Exact copy, no pictures: return all the data below as written.

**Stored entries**
-------------------------
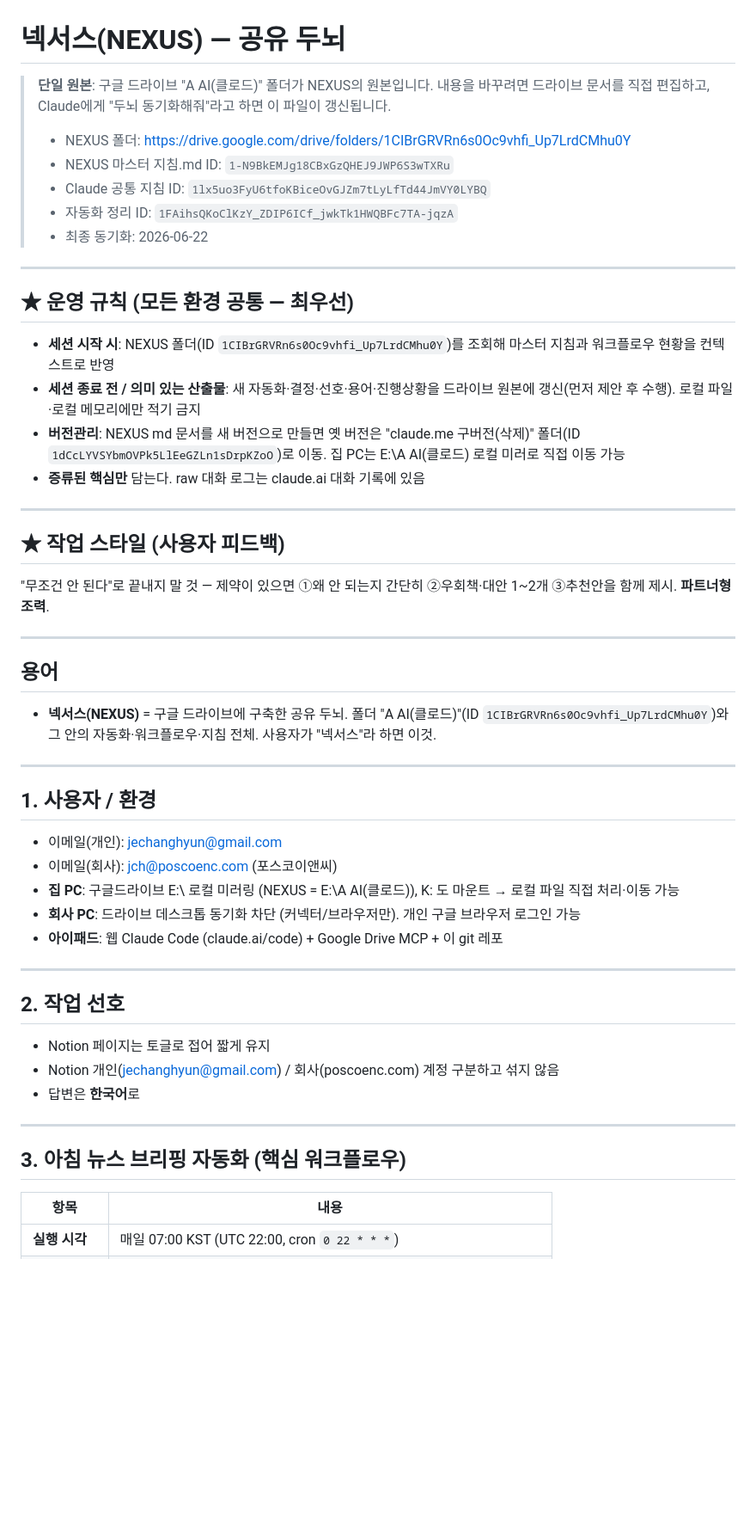
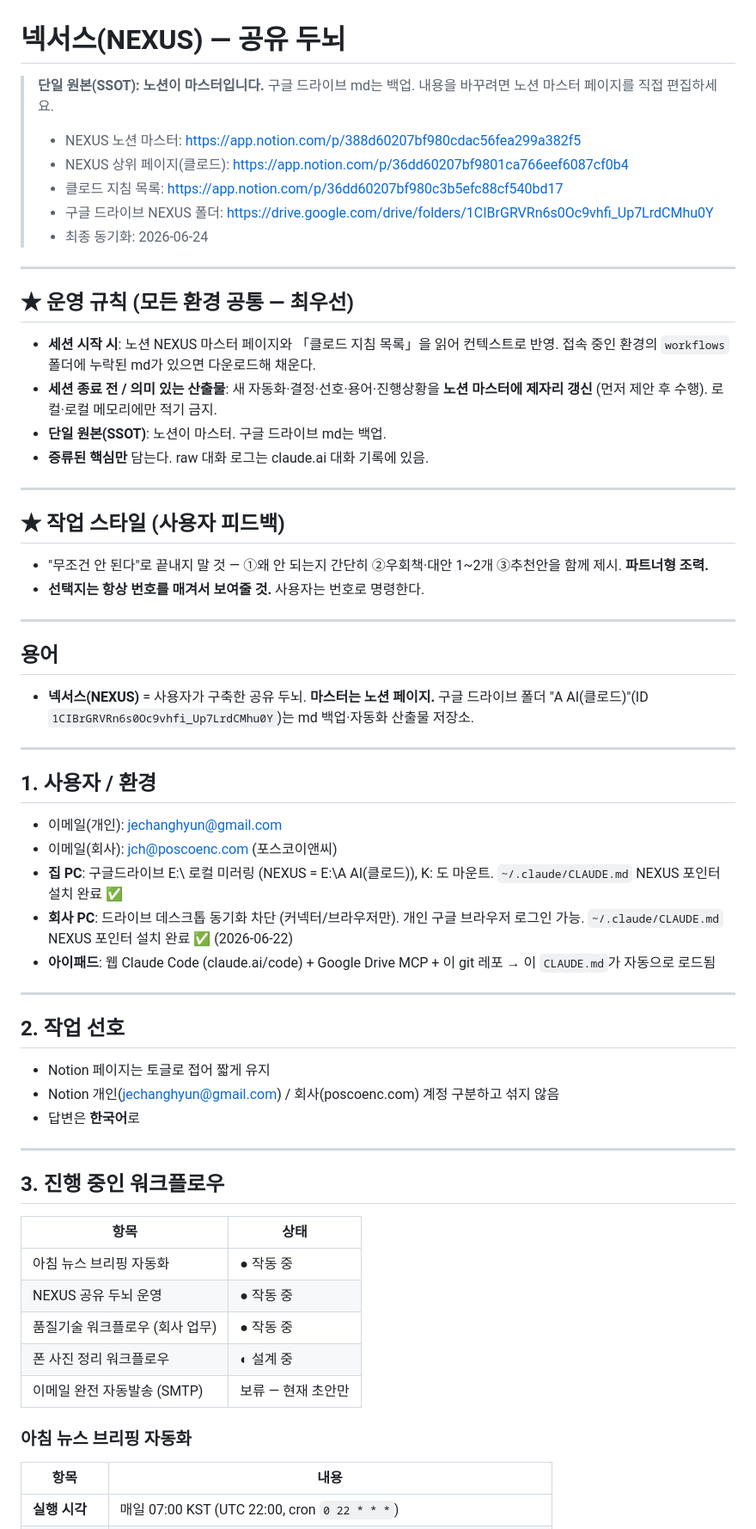
Before and after one commit to Jeguevara2/Claude-workspace, a Markdown page: CLAUDE.md, the part around one of its changes. Shown at 86% size. Drawn GitHub-style; blank space fills up the shorter version.

```diff
--- a/CLAUDE.md
+++ b/CLAUDE.md
@@ -1,34 +1,35 @@
 # 넥서스(NEXUS) — 공유 두뇌
 
-> **단일 원본**: 구글 드라이브 "A AI(클로드)" 폴더가 NEXUS의 원본입니다.
-> 내용을 바꾸려면 드라이브 문서를 직접 편집하고, Claude에게 "두뇌 동기화해줘"라고 하면 이 파일이 갱신됩니다.
+> **단일 원본(SSOT): 노션이 마스터입니다.**
+> 구글 드라이브 md는 백업. 내용을 바꾸려면 노션 마스터 페이지를 직접 편집하세요.
 >
-> - NEXUS 폴더: https://drive.google.com/drive/folders/1CIBrGRVRn6s0Oc9vhfi_Up7LrdCMhu0Y
-> - NEXUS 마스터 지침.md ID: `1-N9BkEMJg18CBxGzQHEJ9JWP6S3wTXRu`
-> - Claude 공통 지침 ID: `1lx5uo3FyU6tfoKBiceOvGJZm7tLyLfTd44JmVY0LYBQ`
-> - 자동화 정리 ID: `1FAihsQKoClKzY_ZDIP6ICf_jwkTk1HWQBFc7TA-jqzA`
-> - 최종 동기화: 2026-06-22
+> - NEXUS 노션 마스터: https://app.notion.com/p/388d60207bf980cdac56fea299a382f5
+> - NEXUS 상위 페이지(클로드): https://app.notion.com/p/36dd60207bf9801ca766eef6087cf0b4
+> - 클로드 지침 목록: https://app.notion.com/p/36dd60207bf980c3b5efc88cf540bd17
+> - 구글 드라이브 NEXUS 폴더: https://drive.google.com/drive/folders/1CIBrGRVRn6s0Oc9vhfi_Up7LrdCMhu0Y
+> - 최종 동기화: 2026-06-24
 
 ---
 
 ## ★ 운영 규칙 (모든 환경 공통 — 최우선)
 
-- **세션 시작 시**: NEXUS 폴더(ID `1CIBrGRVRn6s0Oc9vhfi_Up7LrdCMhu0Y`)를 조회해 마스터 지침과 워크플로우 현황을 컨텍스트로 반영
-- **세션 종료 전 / 의미 있는 산출물**: 새 자동화·결정·선호·용어·진행상황을 드라이브 원본에 갱신(먼저 제안 후 수행). 로컬 파일·로컬 메모리에만 적기 금지
-- **버전관리**: NEXUS md 문서를 새 버전으로 만들면 옛 버전은 "claude.me 구버전(삭제)" 폴더(ID `1dCcLYVSYbmOVPk5LlEeGZLn1sDrpKZoO`)로 이동. 집 PC는 E:\\A AI(클로드) 로컬 미러로 직접 이동 가능
-- **증류된 핵심만** 담는다. raw 대화 로그는 claude.ai 대화 기록에 있음
+- **세션 시작 시**: 노션 NEXUS 마스터 페이지와 「클로드 지침 목록」을 읽어 컨텍스트로 반영. 접속 중인 환경의 `workflows` 폴더에 누락된 md가 있으면 다운로드해 채운다.
+- **세션 종료 전 / 의미 있는 산출물**: 새 자동화·결정·선호·용어·진행상황을 **노션 마스터에 제자리 갱신** (먼저 제안 후 수행). 로컬·로컬 메모리에만 적기 금지.
+- **단일 원본(SSOT)**: 노션이 마스터. 구글 드라이브 md는 백업.
+- **증류된 핵심만** 담는다. raw 대화 로그는 claude.ai 대화 기록에 있음.
 
 ---
 
 ## ★ 작업 스타일 (사용자 피드백)
 
-"무조건 안 된다"로 끝내지 말 것 — 제약이 있으면 ①왜 안 되는지 간단히 ②우회책·대안 1~2개 ③추천안을 함께 제시. **파트너형 조력**.
+- "무조건 안 된다"로 끝내지 말 것 — ①왜 안 되는지 간단히 ②우회책·대안 1~2개 ③추천안을 함께 제시. **파트너형 조력.**
+- **선택지는 항상 번호를 매겨서 보여줄 것.** 사용자는 번호로 명령한다.
 
 ---
 
 ## 용어
 
-- **넥서스(NEXUS)** = 구글 드라이브에 구축한 공유 두뇌. 폴더 "A AI(클로드)"(ID `1CIBrGRVRn6s0Oc9vhfi_Up7LrdCMhu0Y`)와 그 안의 자동화·워크플로우·지침 전체. 사용자가 "넥서스"라 하면 이것.
+- **넥서스(NEXUS)** = 사용자가 구축한 공유 두뇌. **마스터는 노션 페이지.** 구글 드라이브 폴더 "A AI(클로드)"(ID `1CIBrGRVRn6s0Oc9vhfi_Up7LrdCMhu0Y`)는 md 백업·자동화 산출물 저장소.
 
 ---
 
@@ -36,9 +37,9 @@
 
 - 이메일(개인): jechanghyun@gmail.com
 - 이메일(회사): jch@poscoenc.com (포스코이앤씨)
-- **집 PC**: 구글드라이브 E:\\ 로컬 미러링 (NEXUS = E:\\A AI(클로드)), K: 도 마운트 → 로컬 파일 직접 처리·이동 가능
-- **회사 PC**: 드라이브 데스크톱 동기화 차단 (커넥터/브라우저만). 개인 구글 브라우저 로그인 가능
-- **아이패드**: 웹 Claude Code (claude.ai/code) + Google Drive MCP + 이 git 레포
+- **집 PC**: 구글드라이브 E:\\ 로컬 미러링 (NEXUS = E:\\A AI(클로드)), K: 도 마운트. `~/.claude/CLAUDE.md` NEXUS 포인터 설치 완료 ✅
+- **회사 PC**: 드라이브 데스크톱 동기화 차단 (커넥터/브라우저만). 개인 구글 브라우저 로그인 가능. `~/.claude/CLAUDE.md` NEXUS 포인터 설치 완료 ✅ (2026-06-22)
+- **아이패드**: 웹 Claude Code (claude.ai/code) + Google Drive MCP + 이 git 레포 → 이 `CLAUDE.md`가 자동으로 로드됨
 
 ---
 
@@ -50,7 +51,17 @@
 
 ---
 
-## 3. 아침 뉴스 브리핑 자동화 (핵심 워크플로우)
+## 3. 진행 중인 워크플로우
+
+| 항목 | 상태 |
+|------|------|
+| 아침 뉴스 브리핑 자동화 | ● 작동 중 |
+| NEXUS 공유 두뇌 운영 | ● 작동 중 |
+| 품질기술 워크플로우 (회사 업무) | ● 작동 중 |
+| 폰 사진 정리 워크플로우 | ◐ 설계 중 |
+| 이메일 완전 자동발송 (SMTP) | 보류 — 현재 초안만 |
+
+### 아침 뉴스 브리핑 자동화
 
 | 항목 | 내용 |
 |------|------|
```
Also changed, not shown: other parts of CLAUDE.md (+26 -31 lines).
-------------------------
**SOLUTION TO THE PROBLEM**
Before and after one commit to Jeguevara2/Claude-workspace, a Markdown page: CLAUDE.md, the part around one of its changes. Shown at 86% size. Drawn GitHub-style; blank space fills up the shorter version.

```diff
--- a/CLAUDE.md
+++ b/CLAUDE.md
@@ -1,34 +1,35 @@
 # 넥서스(NEXUS) — 공유 두뇌
 
-> **단일 원본**: 구글 드라이브 "A AI(클로드)" 폴더가 NEXUS의 원본입니다.
-> 내용을 바꾸려면 드라이브 문서를 직접 편집하고, Claude에게 "두뇌 동기화해줘"라고 하면 이 파일이 갱신됩니다.
+> **단일 원본(SSOT): 노션이 마스터입니다.**
+> 구글 드라이브 md는 백업. 내용을 바꾸려면 노션 마스터 페이지를 직접 편집하세요.
 >
-> - NEXUS 폴더: https://drive.google.com/drive/folders/1CIBrGRVRn6s0Oc9vhfi_Up7LrdCMhu0Y
-> - NEXUS 마스터 지침.md ID: `1-N9BkEMJg18CBxGzQHEJ9JWP6S3wTXRu`
-> - Claude 공통 지침 ID: `1lx5uo3FyU6tfoKBiceOvGJZm7tLyLfTd44JmVY0LYBQ`
-> - 자동화 정리 ID: `1FAihsQKoClKzY_ZDIP6ICf_jwkTk1HWQBFc7TA-jqzA`
-> - 최종 동기화: 2026-06-22
+> - NEXUS 노션 마스터: https://app.notion.com/p/388d60207bf980cdac56fea299a382f5
+> - NEXUS 상위 페이지(클로드): https://app.notion.com/p/36dd60207bf9801ca766eef6087cf0b4
+> - 클로드 지침 목록: https://app.notion.com/p/36dd60207bf980c3b5efc88cf540bd17
+> - 구글 드라이브 NEXUS 폴더: https://drive.google.com/drive/folders/1CIBrGRVRn6s0Oc9vhfi_Up7LrdCMhu0Y
+> - 최종 동기화: 2026-06-24
 
 ---
 
 ## ★ 운영 규칙 (모든 환경 공통 — 최우선)
 
-- **세션 시작 시**: NEXUS 폴더(ID `1CIBrGRVRn6s0Oc9vhfi_Up7LrdCMhu0Y`)를 조회해 마스터 지침과 워크플로우 현황을 컨텍스트로 반영
-- **세션 종료 전 / 의미 있는 산출물**: 새 자동화·결정·선호·용어·진행상황을 드라이브 원본에 갱신(먼저 제안 후 수행). 로컬 파일·로컬 메모리에만 적기 금지
-- **버전관리**: NEXUS md 문서를 새 버전으로 만들면 옛 버전은 "claude.me 구버전(삭제)" 폴더(ID `1dCcLYVSYbmOVPk5LlEeGZLn1sDrpKZoO`)로 이동. 집 PC는 E:\\A AI(클로드) 로컬 미러로 직접 이동 가능
-- **증류된 핵심만** 담는다. raw 대화 로그는 claude.ai 대화 기록에 있음
+- **세션 시작 시**: 노션 NEXUS 마스터 페이지와 「클로드 지침 목록」을 읽어 컨텍스트로 반영. 접속 중인 환경의 `workflows` 폴더에 누락된 md가 있으면 다운로드해 채운다.
+- **세션 종료 전 / 의미 있는 산출물**: 새 자동화·결정·선호·용어·진행상황을 **노션 마스터에 제자리 갱신** (먼저 제안 후 수행). 로컬·로컬 메모리에만 적기 금지.
+- **단일 원본(SSOT)**: 노션이 마스터. 구글 드라이브 md는 백업.
+- **증류된 핵심만** 담는다. raw 대화 로그는 claude.ai 대화 기록에 있음.
 
 ---
 
 ## ★ 작업 스타일 (사용자 피드백)
 
-"무조건 안 된다"로 끝내지 말 것 — 제약이 있으면 ①왜 안 되는지 간단히 ②우회책·대안 1~2개 ③추천안을 함께 제시. **파트너형 조력**.
+- "무조건 안 된다"로 끝내지 말 것 — ①왜 안 되는지 간단히 ②우회책·대안 1~2개 ③추천안을 함께 제시. **파트너형 조력.**
+- **선택지는 항상 번호를 매겨서 보여줄 것.** 사용자는 번호로 명령한다.
 
 ---
 
 ## 용어
 
-- **넥서스(NEXUS)** = 구글 드라이브에 구축한 공유 두뇌. 폴더 "A AI(클로드)"(ID `1CIBrGRVRn6s0Oc9vhfi_Up7LrdCMhu0Y`)와 그 안의 자동화·워크플로우·지침 전체. 사용자가 "넥서스"라 하면 이것.
+- **넥서스(NEXUS)** = 사용자가 구축한 공유 두뇌. **마스터는 노션 페이지.** 구글 드라이브 폴더 "A AI(클로드)"(ID `1CIBrGRVRn6s0Oc9vhfi_Up7LrdCMhu0Y`)는 md 백업·자동화 산출물 저장소.
 
 ---
 
@@ -36,9 +37,9 @@
 
 - 이메일(개인): jechanghyun@gmail.com
 - 이메일(회사): jch@poscoenc.com (포스코이앤씨)
-- **집 PC**: 구글드라이브 E:\\ 로컬 미러링 (NEXUS = E:\\A AI(클로드)), K: 도 마운트 → 로컬 파일 직접 처리·이동 가능
-- **회사 PC**: 드라이브 데스크톱 동기화 차단 (커넥터/브라우저만). 개인 구글 브라우저 로그인 가능
-- **아이패드**: 웹 Claude Code (claude.ai/code) + Google Drive MCP + 이 git 레포
+- **집 PC**: 구글드라이브 E:\\ 로컬 미러링 (NEXUS = E:\\A AI(클로드)), K: 도 마운트. `~/.claude/CLAUDE.md` NEXUS 포인터 설치 완료 ✅
+- **회사 PC**: 드라이브 데스크톱 동기화 차단 (커넥터/브라우저만). 개인 구글 브라우저 로그인 가능. `~/.claude/CLAUDE.md` NEXUS 포인터 설치 완료 ✅ (2026-06-22)
+- **아이패드**: 웹 Claude Code (claude.ai/code) + Google Drive MCP + 이 git 레포 → 이 `CLAUDE.md`가 자동으로 로드됨
 
 ---
 
@@ -50,7 +51,17 @@
 
 ---
 
-## 3. 아침 뉴스 브리핑 자동화 (핵심 워크플로우)
+## 3. 진행 중인 워크플로우
+
+| 항목 | 상태 |
+|------|------|
+| 아침 뉴스 브리핑 자동화 | ● 작동 중 |
+| NEXUS 공유 두뇌 운영 | ● 작동 중 |
+| 품질기술 워크플로우 (회사 업무) | ● 작동 중 |
+| 폰 사진 정리 워크플로우 | ◐ 설계 중 |
+| 이메일 완전 자동발송 (SMTP) | 보류 — 현재 초안만 |
+
+### 아침 뉴스 브리핑 자동화
 
 | 항목 | 내용 |
 |------|------|
```
Also changed, not shown: other parts of CLAUDE.md (+26 -31 lines).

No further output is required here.